§ How to complete this task: Look through the entries for the string "geometry", and copy each line that holds it.
─── Records for the task ───
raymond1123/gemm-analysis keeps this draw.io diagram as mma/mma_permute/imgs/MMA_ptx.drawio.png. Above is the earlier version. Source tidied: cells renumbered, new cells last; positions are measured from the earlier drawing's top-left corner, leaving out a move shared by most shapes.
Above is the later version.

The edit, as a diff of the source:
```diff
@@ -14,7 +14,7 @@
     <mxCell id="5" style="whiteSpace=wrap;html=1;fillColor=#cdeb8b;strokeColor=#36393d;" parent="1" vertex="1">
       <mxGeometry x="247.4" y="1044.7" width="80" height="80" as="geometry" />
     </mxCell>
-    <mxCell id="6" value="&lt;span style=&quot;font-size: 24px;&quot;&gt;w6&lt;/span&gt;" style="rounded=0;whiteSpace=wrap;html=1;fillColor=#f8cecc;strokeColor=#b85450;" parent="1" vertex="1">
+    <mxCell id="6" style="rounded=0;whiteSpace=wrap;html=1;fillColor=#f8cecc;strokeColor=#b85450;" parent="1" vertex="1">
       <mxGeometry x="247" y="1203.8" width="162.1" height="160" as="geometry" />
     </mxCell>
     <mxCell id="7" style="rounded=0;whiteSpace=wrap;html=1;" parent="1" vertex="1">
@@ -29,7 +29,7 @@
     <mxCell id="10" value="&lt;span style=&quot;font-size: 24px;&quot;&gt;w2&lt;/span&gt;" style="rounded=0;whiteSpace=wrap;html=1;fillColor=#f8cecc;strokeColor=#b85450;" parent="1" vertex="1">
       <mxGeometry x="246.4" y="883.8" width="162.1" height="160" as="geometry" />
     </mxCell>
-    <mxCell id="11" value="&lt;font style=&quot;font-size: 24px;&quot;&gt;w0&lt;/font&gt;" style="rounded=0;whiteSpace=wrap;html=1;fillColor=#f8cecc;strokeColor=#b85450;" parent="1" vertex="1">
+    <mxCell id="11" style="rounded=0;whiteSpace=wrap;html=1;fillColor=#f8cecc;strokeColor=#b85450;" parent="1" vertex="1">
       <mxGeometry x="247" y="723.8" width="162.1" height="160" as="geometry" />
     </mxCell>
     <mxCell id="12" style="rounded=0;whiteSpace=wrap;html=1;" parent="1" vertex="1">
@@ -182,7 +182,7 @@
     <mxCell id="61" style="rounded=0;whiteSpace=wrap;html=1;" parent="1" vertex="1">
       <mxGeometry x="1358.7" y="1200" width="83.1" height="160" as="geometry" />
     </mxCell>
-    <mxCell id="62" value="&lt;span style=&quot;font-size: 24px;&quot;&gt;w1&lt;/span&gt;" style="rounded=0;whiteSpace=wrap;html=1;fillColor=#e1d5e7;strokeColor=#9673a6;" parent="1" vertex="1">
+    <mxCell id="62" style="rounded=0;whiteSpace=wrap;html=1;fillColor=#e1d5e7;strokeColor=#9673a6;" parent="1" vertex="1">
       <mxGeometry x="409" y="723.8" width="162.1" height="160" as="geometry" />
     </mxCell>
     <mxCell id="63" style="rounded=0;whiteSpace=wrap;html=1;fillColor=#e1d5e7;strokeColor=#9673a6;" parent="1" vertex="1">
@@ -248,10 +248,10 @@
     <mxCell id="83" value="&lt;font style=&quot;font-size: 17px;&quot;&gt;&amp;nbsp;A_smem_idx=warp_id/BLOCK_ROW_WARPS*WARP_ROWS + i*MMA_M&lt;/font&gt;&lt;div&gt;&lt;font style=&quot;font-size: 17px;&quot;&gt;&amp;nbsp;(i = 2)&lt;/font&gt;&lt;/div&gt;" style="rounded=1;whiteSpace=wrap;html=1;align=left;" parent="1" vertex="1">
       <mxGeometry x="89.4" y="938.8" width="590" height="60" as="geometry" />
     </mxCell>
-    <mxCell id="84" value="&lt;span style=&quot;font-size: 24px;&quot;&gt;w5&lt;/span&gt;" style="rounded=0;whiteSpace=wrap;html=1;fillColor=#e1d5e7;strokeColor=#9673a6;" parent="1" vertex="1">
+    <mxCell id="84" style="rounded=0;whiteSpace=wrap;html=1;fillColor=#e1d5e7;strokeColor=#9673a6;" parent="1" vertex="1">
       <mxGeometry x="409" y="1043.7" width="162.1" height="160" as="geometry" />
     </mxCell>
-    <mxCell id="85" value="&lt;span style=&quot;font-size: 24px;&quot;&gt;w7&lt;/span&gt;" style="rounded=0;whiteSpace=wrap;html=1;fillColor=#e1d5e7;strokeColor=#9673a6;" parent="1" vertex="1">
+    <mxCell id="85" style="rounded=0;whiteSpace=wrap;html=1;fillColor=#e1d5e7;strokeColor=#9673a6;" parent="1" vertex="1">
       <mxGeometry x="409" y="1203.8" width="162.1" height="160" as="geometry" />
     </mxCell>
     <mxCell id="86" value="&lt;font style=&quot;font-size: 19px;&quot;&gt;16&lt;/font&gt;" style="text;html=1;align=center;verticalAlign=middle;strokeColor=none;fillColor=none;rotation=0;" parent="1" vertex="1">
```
───
§ Reply:
       <mxGeometry x="247.4" y="1044.7" width="80" height="80" as="geometry" />
       <mxGeometry x="247" y="1203.8" width="162.1" height="160" as="geometry" />
       <mxGeometry x="246.4" y="883.8" width="162.1" height="160" as="geometry" />
       <mxGeometry x="247" y="723.8" width="162.1" height="160" as="geometry" />
       <mxGeometry x="1358.7" y="1200" width="83.1" height="160" as="geometry" />
       <mxGeometry x="409" y="723.8" width="162.1" height="160" as="geometry" />
       <mxGeometry x="89.4" y="938.8" width="590" height="60" as="geometry" />
       <mxGeometry x="409" y="1043.7" width="162.1" height="160" as="geometry" />
       <mxGeometry x="409" y="1203.8" width="162.1" height="160" as="geometry" />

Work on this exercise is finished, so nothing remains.